**Exercise**
All of the records below must be reproduced exactly, minus any pictures.

**Data section**
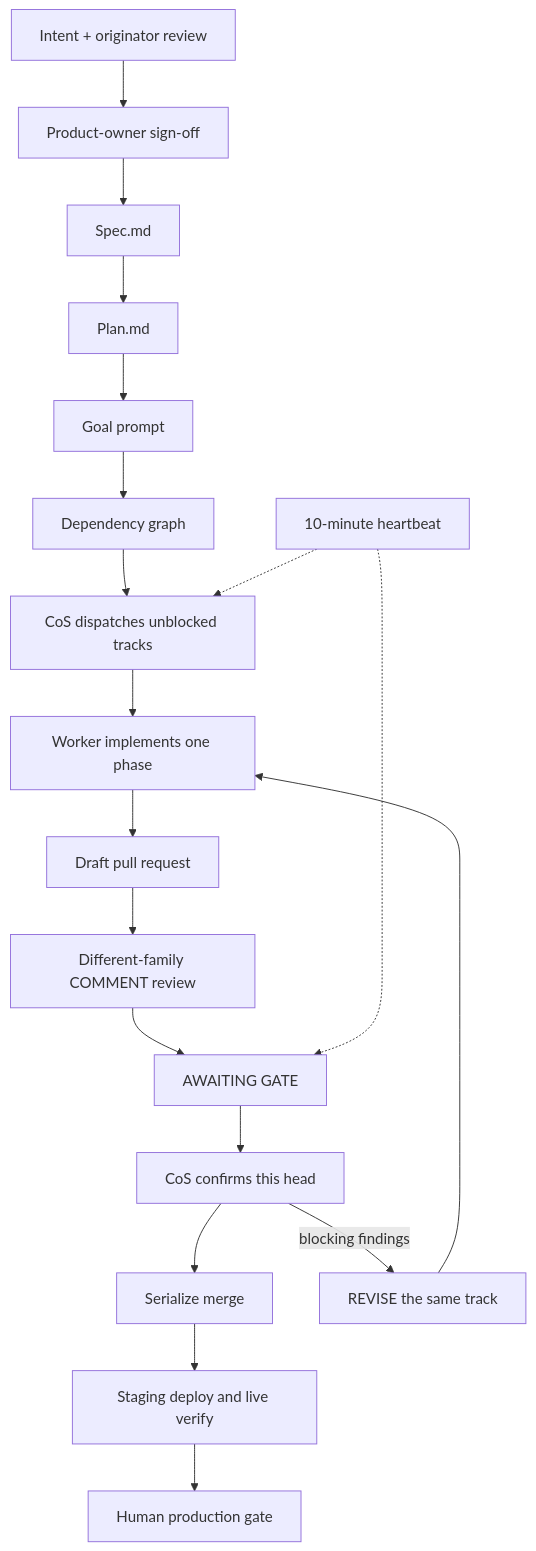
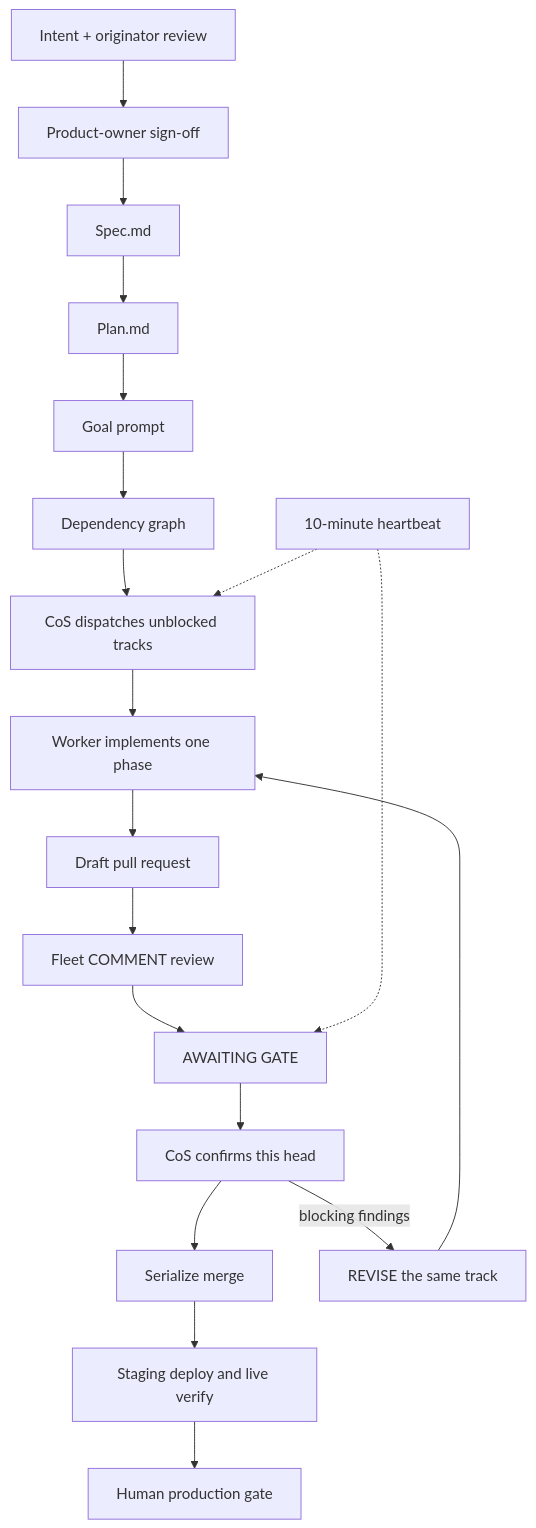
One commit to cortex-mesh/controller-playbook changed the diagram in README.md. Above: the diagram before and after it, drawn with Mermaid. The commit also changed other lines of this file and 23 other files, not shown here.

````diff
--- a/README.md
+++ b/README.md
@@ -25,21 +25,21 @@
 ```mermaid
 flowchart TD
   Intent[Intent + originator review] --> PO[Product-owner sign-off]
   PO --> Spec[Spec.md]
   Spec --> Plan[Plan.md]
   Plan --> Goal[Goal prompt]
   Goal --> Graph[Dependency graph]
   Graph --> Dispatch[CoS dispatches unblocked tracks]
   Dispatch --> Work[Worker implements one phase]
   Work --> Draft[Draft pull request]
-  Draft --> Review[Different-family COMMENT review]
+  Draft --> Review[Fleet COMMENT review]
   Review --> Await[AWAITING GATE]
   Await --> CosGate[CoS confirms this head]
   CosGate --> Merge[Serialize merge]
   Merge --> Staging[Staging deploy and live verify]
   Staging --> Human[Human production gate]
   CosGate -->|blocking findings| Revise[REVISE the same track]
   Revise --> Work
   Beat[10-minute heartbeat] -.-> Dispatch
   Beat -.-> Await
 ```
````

**Exercise solution**
One commit to cortex-mesh/controller-playbook changed the diagram in README.md. Above: the diagram before and after it, drawn with Mermaid. The commit also changed other lines of this file and 23 other files, not shown here.

````diff
--- a/README.md
+++ b/README.md
@@ -25,21 +25,21 @@
 ```mermaid
 flowchart TD
   Intent[Intent + originator review] --> PO[Product-owner sign-off]
   PO --> Spec[Spec.md]
   Spec --> Plan[Plan.md]
   Plan --> Goal[Goal prompt]
   Goal --> Graph[Dependency graph]
   Graph --> Dispatch[CoS dispatches unblocked tracks]
   Dispatch --> Work[Worker implements one phase]
   Work --> Draft[Draft pull request]
-  Draft --> Review[Different-family COMMENT review]
+  Draft --> Review[Fleet COMMENT review]
   Review --> Await[AWAITING GATE]
   Await --> CosGate[CoS confirms this head]
   CosGate --> Merge[Serialize merge]
   Merge --> Staging[Staging deploy and live verify]
   Staging --> Human[Human production gate]
   CosGate -->|blocking findings| Revise[REVISE the same track]
   Revise --> Work
   Beat[10-minute heartbeat] -.-> Dispatch
   Beat -.-> Await
 ```
````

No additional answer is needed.